## Instructions for the task
All of the data below should come back exactly as written, minus its images.

## Given entries
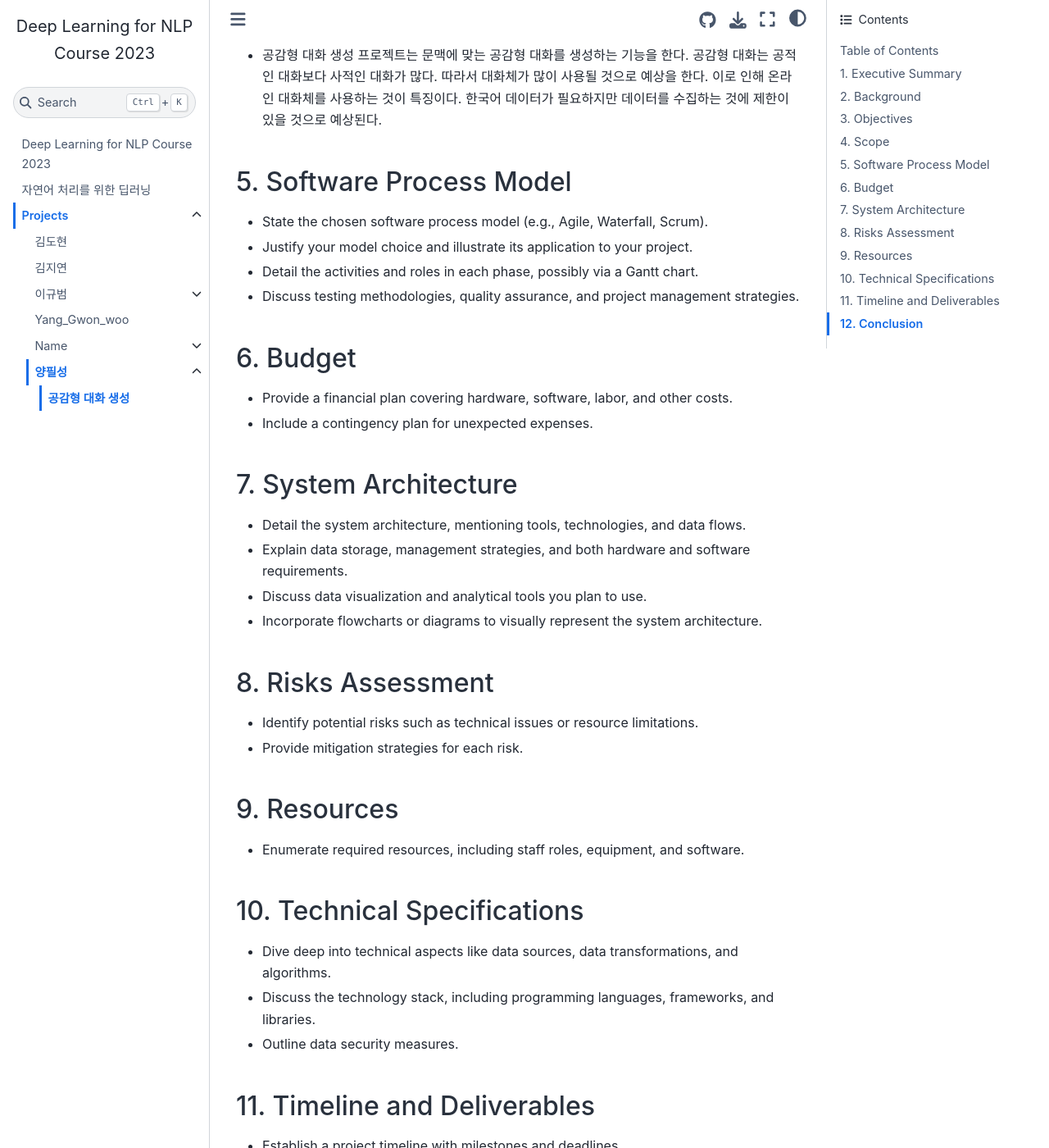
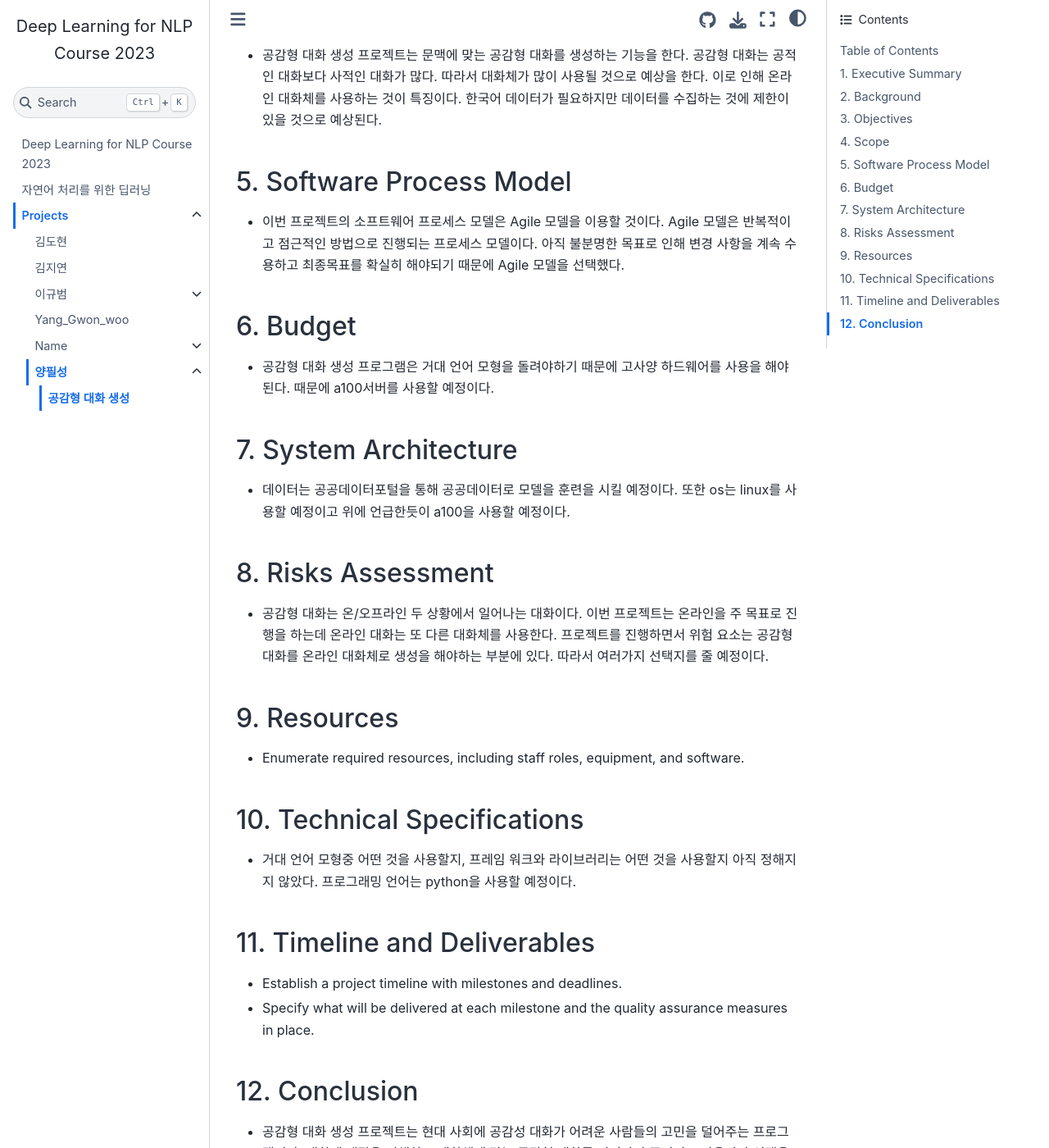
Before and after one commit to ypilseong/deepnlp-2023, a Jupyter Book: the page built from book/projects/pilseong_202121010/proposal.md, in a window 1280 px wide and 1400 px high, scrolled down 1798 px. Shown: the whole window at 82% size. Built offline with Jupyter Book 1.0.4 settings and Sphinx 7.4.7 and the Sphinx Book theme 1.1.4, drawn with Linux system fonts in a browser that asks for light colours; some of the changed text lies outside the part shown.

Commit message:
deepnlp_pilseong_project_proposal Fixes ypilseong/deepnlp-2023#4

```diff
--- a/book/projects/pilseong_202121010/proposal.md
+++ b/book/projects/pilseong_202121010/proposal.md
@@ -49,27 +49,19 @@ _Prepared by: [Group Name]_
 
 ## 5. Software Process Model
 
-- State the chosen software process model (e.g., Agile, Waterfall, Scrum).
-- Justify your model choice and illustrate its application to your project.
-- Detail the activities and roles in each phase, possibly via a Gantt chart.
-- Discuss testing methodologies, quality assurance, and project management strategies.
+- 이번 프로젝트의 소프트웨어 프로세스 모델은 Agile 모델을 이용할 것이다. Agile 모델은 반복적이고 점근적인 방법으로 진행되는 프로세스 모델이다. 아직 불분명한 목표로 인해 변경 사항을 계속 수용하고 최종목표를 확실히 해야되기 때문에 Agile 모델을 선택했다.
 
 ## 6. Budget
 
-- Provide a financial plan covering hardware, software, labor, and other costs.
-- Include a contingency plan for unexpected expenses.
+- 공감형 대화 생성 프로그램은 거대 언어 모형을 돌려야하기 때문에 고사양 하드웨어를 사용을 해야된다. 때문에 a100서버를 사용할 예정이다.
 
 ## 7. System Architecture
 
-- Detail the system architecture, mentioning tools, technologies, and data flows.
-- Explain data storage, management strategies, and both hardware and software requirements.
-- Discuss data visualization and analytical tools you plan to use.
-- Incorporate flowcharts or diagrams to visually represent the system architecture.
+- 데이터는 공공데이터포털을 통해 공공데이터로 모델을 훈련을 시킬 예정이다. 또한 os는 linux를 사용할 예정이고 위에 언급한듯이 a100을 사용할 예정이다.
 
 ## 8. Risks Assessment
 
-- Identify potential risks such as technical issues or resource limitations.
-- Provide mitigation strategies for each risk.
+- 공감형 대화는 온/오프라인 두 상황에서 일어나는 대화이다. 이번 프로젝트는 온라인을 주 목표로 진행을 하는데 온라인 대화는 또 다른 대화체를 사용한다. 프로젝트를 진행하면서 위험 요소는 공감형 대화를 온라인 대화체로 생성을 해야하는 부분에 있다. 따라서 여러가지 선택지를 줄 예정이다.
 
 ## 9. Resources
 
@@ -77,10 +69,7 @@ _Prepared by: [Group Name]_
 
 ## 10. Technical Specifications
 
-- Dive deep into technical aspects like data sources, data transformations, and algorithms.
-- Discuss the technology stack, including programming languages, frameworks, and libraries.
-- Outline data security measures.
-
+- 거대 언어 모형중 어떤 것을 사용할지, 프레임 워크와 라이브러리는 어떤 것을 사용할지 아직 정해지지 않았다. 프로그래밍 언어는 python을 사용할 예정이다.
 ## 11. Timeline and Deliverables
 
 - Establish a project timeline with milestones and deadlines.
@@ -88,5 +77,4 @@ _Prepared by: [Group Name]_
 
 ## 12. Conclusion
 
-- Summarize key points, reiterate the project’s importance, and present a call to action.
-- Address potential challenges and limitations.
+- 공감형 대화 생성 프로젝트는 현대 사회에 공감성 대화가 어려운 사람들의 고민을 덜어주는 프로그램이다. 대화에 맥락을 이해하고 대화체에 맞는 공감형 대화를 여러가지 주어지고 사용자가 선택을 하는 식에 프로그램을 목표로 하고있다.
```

## Task solution
Before and after one commit to ypilseong/deepnlp-2023, a Jupyter Book: the page built from book/projects/pilseong_202121010/proposal.md, in a window 1280 px wide and 1400 px high, scrolled down 1798 px. Shown: the whole window at 82% size. Built offline with Jupyter Book 1.0.4 settings and Sphinx 7.4.7 and the Sphinx Book theme 1.1.4, drawn with Linux system fonts in a browser that asks for light colours; some of the changed text lies outside the part shown.

Commit message:
deepnlp_pilseong_project_proposal Fixes ypilseong/deepnlp-2023#4

```diff
--- a/book/projects/pilseong_202121010/proposal.md
+++ b/book/projects/pilseong_202121010/proposal.md
@@ -49,27 +49,19 @@ _Prepared by: [Group Name]_
 
 ## 5. Software Process Model
 
-- State the chosen software process model (e.g., Agile, Waterfall, Scrum).
-- Justify your model choice and illustrate its application to your project.
-- Detail the activities and roles in each phase, possibly via a Gantt chart.
-- Discuss testing methodologies, quality assurance, and project management strategies.
+- 이번 프로젝트의 소프트웨어 프로세스 모델은 Agile 모델을 이용할 것이다. Agile 모델은 반복적이고 점근적인 방법으로 진행되는 프로세스 모델이다. 아직 불분명한 목표로 인해 변경 사항을 계속 수용하고 최종목표를 확실히 해야되기 때문에 Agile 모델을 선택했다.
 
 ## 6. Budget
 
-- Provide a financial plan covering hardware, software, labor, and other costs.
-- Include a contingency plan for unexpected expenses.
+- 공감형 대화 생성 프로그램은 거대 언어 모형을 돌려야하기 때문에 고사양 하드웨어를 사용을 해야된다. 때문에 a100서버를 사용할 예정이다.
 
 ## 7. System Architecture
 
-- Detail the system architecture, mentioning tools, technologies, and data flows.
-- Explain data storage, management strategies, and both hardware and software requirements.
-- Discuss data visualization and analytical tools you plan to use.
-- Incorporate flowcharts or diagrams to visually represent the system architecture.
+- 데이터는 공공데이터포털을 통해 공공데이터로 모델을 훈련을 시킬 예정이다. 또한 os는 linux를 사용할 예정이고 위에 언급한듯이 a100을 사용할 예정이다.
 
 ## 8. Risks Assessment
 
-- Identify potential risks such as technical issues or resource limitations.
-- Provide mitigation strategies for each risk.
+- 공감형 대화는 온/오프라인 두 상황에서 일어나는 대화이다. 이번 프로젝트는 온라인을 주 목표로 진행을 하는데 온라인 대화는 또 다른 대화체를 사용한다. 프로젝트를 진행하면서 위험 요소는 공감형 대화를 온라인 대화체로 생성을 해야하는 부분에 있다. 따라서 여러가지 선택지를 줄 예정이다.
 
 ## 9. Resources
 
@@ -77,10 +69,7 @@ _Prepared by: [Group Name]_
 
 ## 10. Technical Specifications
 
-- Dive deep into technical aspects like data sources, data transformations, and algorithms.
-- Discuss the technology stack, including programming languages, frameworks, and libraries.
-- Outline data security measures.
-
+- 거대 언어 모형중 어떤 것을 사용할지, 프레임 워크와 라이브러리는 어떤 것을 사용할지 아직 정해지지 않았다. 프로그래밍 언어는 python을 사용할 예정이다.
 ## 11. Timeline and Deliverables
 
 - Establish a project timeline with milestones and deadlines.
@@ -88,5 +77,4 @@ _Prepared by: [Group Name]_
 
 ## 12. Conclusion
 
-- Summarize key points, reiterate the project’s importance, and present a call to action.
-- Address potential challenges and limitations.
+- 공감형 대화 생성 프로젝트는 현대 사회에 공감성 대화가 어려운 사람들의 고민을 덜어주는 프로그램이다. 대화에 맥락을 이해하고 대화체에 맞는 공감형 대화를 여러가지 주어지고 사용자가 선택을 하는 식에 프로그램을 목표로 하고있다.
```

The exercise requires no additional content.